33-year-old Paul Grove Jr. reads from a written statement during his sentencing Friday in Tuscarawas County Common Pleas Court. (Stacey Carmany, Tusco TV)
NEW PHILADELPHIA (Tusco TV) - The former Baltic man found guilty at trial this week for the 2017 crash that killed Jeanene Indermill and seriously injured two others is heading back to prison.
Judge Elizabeth Thomakos on Friday imposed the maximum 18-year sentence against 33-year-old Paul Grove Jr. on counts of aggravated vehicular homicide, OVI, and aggravated vehicular assault. The judge said even the maximum seemed insufficient in comparison to the physical, emotional, and economic toll the crash has taken on the victims and their families.
“The life-changing losses, the life-changing injuries, the grief just multiplied by these additional proceedings and depression, deep sorrow, all of these things make anything a court can do feel insufficient."
Mark Preston and Matt Indermill both testified during the three-day jury trial about the permanent injuries they suffered in the June 24th accident where Grove drove over the double yellow line on Crooked Run Road and crashed into their motorcycles after he had been drinking. Preston’s ankle was shattered, and Indermill experienced third-degree burns on 30 percent of his body in the aftermath of the crash that also claimed the life of his beloved wife. Grove spoke out during the hearing, apologizing to the people whose lives were forever changed by his actions.
“I’m sorry does not even begin to describe the level of genuine remorse and overwhelming sorry I feel as a result of this accident."
Grove said he just wants to help others turn their lives around before it’s too late.
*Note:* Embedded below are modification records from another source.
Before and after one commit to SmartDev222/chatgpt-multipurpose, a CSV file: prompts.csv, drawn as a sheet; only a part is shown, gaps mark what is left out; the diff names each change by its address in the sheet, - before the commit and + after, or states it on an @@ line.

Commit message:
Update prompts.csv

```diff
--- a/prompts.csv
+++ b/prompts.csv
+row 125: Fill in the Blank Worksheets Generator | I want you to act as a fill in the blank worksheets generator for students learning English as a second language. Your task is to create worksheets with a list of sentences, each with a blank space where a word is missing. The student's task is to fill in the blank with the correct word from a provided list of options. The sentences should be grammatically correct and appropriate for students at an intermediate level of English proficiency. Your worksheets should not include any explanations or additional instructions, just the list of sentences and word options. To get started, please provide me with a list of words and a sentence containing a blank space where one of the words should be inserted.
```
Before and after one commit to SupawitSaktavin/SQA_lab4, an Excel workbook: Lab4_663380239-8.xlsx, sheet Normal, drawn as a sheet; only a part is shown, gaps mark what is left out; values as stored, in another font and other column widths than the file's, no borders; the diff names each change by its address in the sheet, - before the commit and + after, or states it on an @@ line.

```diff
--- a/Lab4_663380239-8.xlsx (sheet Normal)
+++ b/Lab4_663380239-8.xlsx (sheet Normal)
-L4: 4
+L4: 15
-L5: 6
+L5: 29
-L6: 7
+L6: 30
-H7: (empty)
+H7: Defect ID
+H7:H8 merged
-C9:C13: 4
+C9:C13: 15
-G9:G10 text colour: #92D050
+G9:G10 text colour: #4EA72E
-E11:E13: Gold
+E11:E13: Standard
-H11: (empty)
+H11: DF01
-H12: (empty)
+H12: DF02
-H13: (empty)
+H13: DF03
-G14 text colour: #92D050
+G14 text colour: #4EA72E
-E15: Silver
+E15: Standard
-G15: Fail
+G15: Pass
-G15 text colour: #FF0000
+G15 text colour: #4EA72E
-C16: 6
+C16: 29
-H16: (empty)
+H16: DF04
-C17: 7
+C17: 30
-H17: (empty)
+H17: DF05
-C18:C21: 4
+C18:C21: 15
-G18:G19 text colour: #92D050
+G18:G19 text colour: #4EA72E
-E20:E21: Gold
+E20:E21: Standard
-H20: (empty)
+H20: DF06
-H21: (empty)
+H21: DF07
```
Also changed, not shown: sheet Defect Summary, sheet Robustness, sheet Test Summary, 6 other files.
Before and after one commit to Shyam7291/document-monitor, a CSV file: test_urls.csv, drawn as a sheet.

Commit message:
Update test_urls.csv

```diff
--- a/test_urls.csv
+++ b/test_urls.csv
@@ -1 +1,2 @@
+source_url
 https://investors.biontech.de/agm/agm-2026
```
“I’m determined to be an example of a changed life and share our story to help prevent similar situations and accidents [from] happening."
Grove’s attorney, Amanda Spies, asked the judge to place Grove in a lockdown treatment facility, saying he couldn’t function in prison because of his low intelligence and his depression and anxiety.
“He does not need to be placed in prison. Because of his IQ, he cannot function there. It is like throwing a raw steak into a cage of hungry wolves."
Judge Thomakos said that was an unreasonable request because the charges he was convicted on carry mandatory prison terms. She told Grove she was glad he turned his life around, but he should have done it sooner.
"You’ve had so many opportunities to stop and if you had stopped before June 24th of 2017, none of us would be here, one of us would be here on this earth."
Thomakos imposed the same 18-year maximum sentence last year after Grove pled guilty for his role in the accident. An appeals court later overturned his conviction because the judge failed to inform Grove that the vehicular homicide charge carried a mandatory minimum sentence. Thomakos apologized at sentencing for making the error that reopened Grove's case.
"I first want to acknowledge to all of you who have had to live through this again that I know that you’ve been hurt by my mistake as well, and I feel very bad about that, and I’m very sorry."
Grove is ineligible for early release, and his sentence also includes a mandatory three years of post-release control and his driver’s license being revoked for life.